◆ **THE PROBLEM**
Check each line below for the word "request". How many have it? Answer with the number only.

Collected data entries
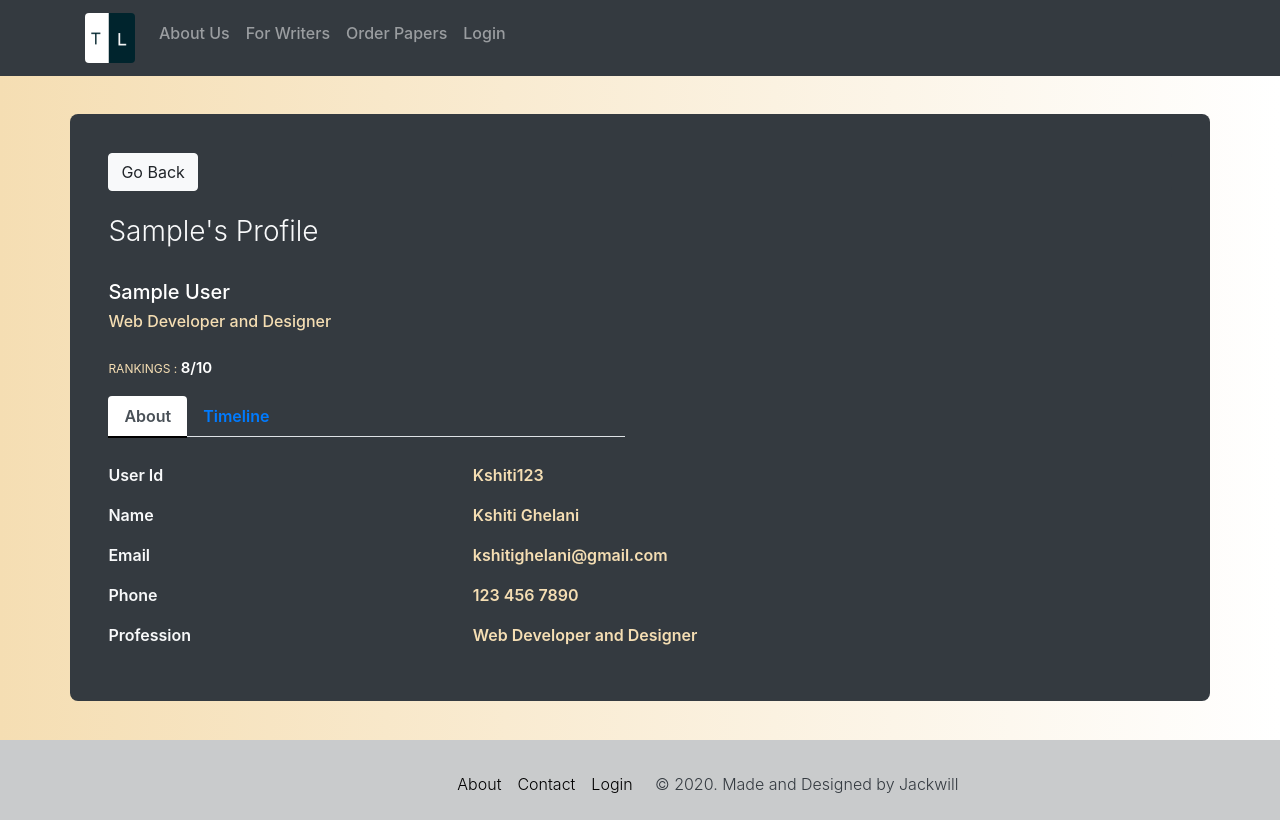
After one commit to mundiakaluson/TL-django, a Django app: page /writers/profile in a window 1280 px wide. The commit adds this page. Run offline with Django 3.2, Linux system fonts and the light colour scheme; tables that the repository leaves empty hold one stand-in row (values such as "Sample post"); some libraries are stand-ins or nearby versions.

Commit message:
user profile creation

```diff
--- a/TL/mainapp/templates/base.html
+++ b/TL/mainapp/templates/base.html
@@ -16,6 +16,70 @@
       margin-bottom: 1.5rem;
       border: 2;
       border-top: 2px double white;
+    }
+
+    body{
+    background: -webkit-linear-gradient(left, wheat, white);
+    }
+    .emp-profile{
+        padding: 3%;
+        margin-top: 3%;
+        margin-bottom: 3%;
+        border-radius: 0.5rem;
+    }
+
+    .profile-head h5{
+        color: white;
+    }
+    .profile-head h6{
+        color: wheat;
+    }
+    .proile-rating{
+        font-size: 12px;
+        color: wheat;
+        margin-top: 5%;
+    }
+    .proile-rating span{
+        color: white;
+        font-size: 15px;
+        font-weight: 600;
+    }
+    .profile-head .nav-tabs{
+        margin-bottom:5%;
+    }
+    .profile-head .nav-tabs .nav-link{
+        font-weight:600;
+        border: none;
+    }
+    .profile-head .nav-tabs .nav-link.active{
+        border: none;
+        border-bottom:2px solid black;
+    }
+    .profile-work{
+        padding: 14%;
+        margin-top: -15%;
+    }
+    .profile-work p{
+        font-size: 12px;
+        color: wheat;
+        font-weight: 600;
+        margin-top: 10%;
+    }
+    .profile-work a{
+        text-decoration: none;
+        color: wheat;
+        font-weight: 600;
+        font-size: 14px;
+    }
+    .profile-work ul{
+        list-style: none;
+    }
+    .profile-tab label{
+        font-weight: 600;
+    }
+    .profile-tab p{
+        font-weight: 600;
+        color: wheat;
     }
     </style>
 </head>
--- a/TL/mainapp/templates/mainapp/order_details.html
+++ b/TL/mainapp/templates/mainapp/order_details.html
@@ -78,6 +78,12 @@
                                 <span class="badge badge-info" >
                                      Price: {{ order.price }}
                                 </span>
+                                <br>
+                                <span class="badge badge-info" >
+                                    Uploads: <a href=" {{ order.uploads.url }} " download>Assignment File(s)</a>
+                               </span>
+                               <br>
+                               <br>
 
                             </div>
                             <br>
--- /dev/null
+++ b/TL/writers/templates/writers/profile.html
@@ -0,0 +1,145 @@
+{% extends 'base.html' %}
+<link href="//maxcdn.bootstrapcdn.com/bootstrap/4.1.1/css/bootstrap.min.css" rel="stylesheet" id="bootstrap-css">
+<script src="//maxcdn.bootstrapcdn.com/bootstrap/4.1.1/js/bootstrap.min.js"></script>
+<script src="//cdnjs.cloudflare.com/ajax/libs/jquery/3.2.1/jquery.min.js"></script>
+<!------ Include the above in your HEAD tag ---------->
+
+
+{% block content %}
+
+<div class="container emp-profile bg-dark text-light">
+
+            <div class="bg-dark text-light rounded">
+                <a href="javascript:history.go(-1)">
+                <input type="button" class="btn btn-light" value="Go Back">
+                </a>
+            </div>
+            <br>
+
+
+            {% for user in users.all %}
+            <h3 class="font-weight-light"> {{ user|capfirst }}'s Profile</h3>
+            <br>
+            <form method="post">
+                <div class="row">
+                    <div class="col-md-6">
+                        <div class="profile-head">
+                                    <h5>
+                                        {{ user.first_name }} {{ user.last_name }}
+                                    </h5>
+                                    <h6>
+                                        Web Developer and Designer
+                                    </h6>
+                                    <p class="proile-rating">RANKINGS : <span>8/10</span></p>
+                            <ul class="nav nav-tabs" id="myTab" role="tablist">
+                                <li class="nav-item">
+                                    <a class="nav-link active" id="home-tab" data-toggle="tab" href="#home" role="tab" aria-controls="home" aria-selected="true">About</a>
+                                </li>
+                                <li class="nav-item">
+                                    <a class="nav-link" id="profile-tab" data-toggle="tab" href="#profile" role="tab" aria-controls="profile" aria-selected="false">Timeline</a>
+                                </li>
+                            </ul>
+                        </div>
+                    </div>
+                </div>
+                <div class="row">
+                    <div class="col-md-8">
+                        <div class="tab-content profile-tab" id="myTabContent">
+                            <div class="tab-pane fade show active" id="home" role="tabpanel" aria-labelledby="home-tab">
+                                        <div class="row">
+                                            <div class="col-md-6">
+                                                <label>User Id</label>
+                                            </div>
+                                            <div class="col-md-6">
+                                                <p>Kshiti123</p>
+                                            </div>
+                                        </div>
+                                        <div class="row">
+                                            <div class="col-md-6">
+                                                <label>Name</label>
+                                            </div>
+                                            <div class="col-md-6">
+                                                <p>Kshiti Ghelani</p>
+                                            </div>
+                                        </div>
+                                        <div class="row">
+                                            <div class="col-md-6">
+                                                <label>Email</label>
+                                            </div>
+                                            <div class="col-md-6">
+                                                <p>kshitighelani@gmail.com</p>
+                                            </div>
+                                        </div>
+                                        <div class="row">
+                                            <div class="col-md-6">
+                                                <label>Phone</label>
+                                            </div>
+                                            <div class="col-md-6">
+                                                <p>123 456 7890</p>
+                                            </div>
+                                        </div>
+                                        <div class="row">
+                                            <div class="col-md-6">
+                                                <label>Profession</label>
+                                            </div>
+                                            <div class="col-md-6">
+                                                <p>Web Developer and Designer</p>
+                                            </div>
+                                        </div>
+                            </div>
+                            <div class="tab-pane fade" id="profile" role="tabpanel" aria-labelledby="profile-tab">
+                                        <div class="row">
+                                            <div class="col-md-6">
+                                                <label>Experience</label>
+                                            </div>
+                                            <div class="col-md-6">
+                                                <p>Expert</p>
+                                            </div>
+                                        </div>
+                                        <div class="row">
+                                            <div class="col-md-6">
+                                                <label>Hourly Rate</label>
+                                            </div>
+                                            <div class="col-md-6">
+                                                <p>10$/hr</p>
+                                            </div>
+                                        </div>
+                                        <div class="row">
+                                            <div class="col-md-6">
+                                                <label>Total Projects</label>
+                                            </div>
+                                            <div class="col-md-6">
+                                                <p>230</p>
+                                            </div>
+                                        </div>
+                                        <div class="row">
+                                            <div class="col-md-6">
+                                                <label>English Level</label>
+                                            </div>
+                                            <div class="col-md-6">
+                                                <p>Expert</p>
+                                            </div>
+                                        </div>
+                                        <div class="row">
+                                            <div class="col-md-6">
+                                                <label>Availability</label>
+                                            </div>
+                                            <div class="col-md-6">
+                                                <p>6 months</p>
+                                            </div>
+                                        </div>
+                                <div class="row">
+                                    <div class="col-md-12">
+                                        <label>Your Bio</label><br/>
+                                        <p>Your detail description</p>
+                                    </div>
+                                </div>
+                            </div>
+                        </div>
+                    </div>
+                </div>
+            </form>
+            {% endfor %}
+        </div>
+
+{% endblock content %}
--- a/TL/writers/urls.py
+++ b/TL/writers/urls.py
@@ -8,5 +8,6 @@ urlpatterns = [
     path('login', views.login, name='login'),
     path('<int:username>', views.username, name='username'),
     path('logout', views.logout, name='logout'),
-    path('inactive', views.inactive, name='inactive')
+    path('inactive', views.inactive, name='inactive'),
+    path('profile', views.profile, name='profile'),
 ]
--- a/TL/writers/views.py
+++ b/TL/writers/views.py
@@ -60,6 +60,11 @@ def username(request, username):
     username = get_object_or_404(User, pk=username)
     return render(request, 'writers/login.html', {'username': username})
 
+def profile(request):
+
+    users = User.objects
+    return render(request, 'writers/profile.html', {'users': users})
+
 def logout(request):
         auth.logout(request)
         return redirect('home')
```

◆ **ANSWER SECTION**
6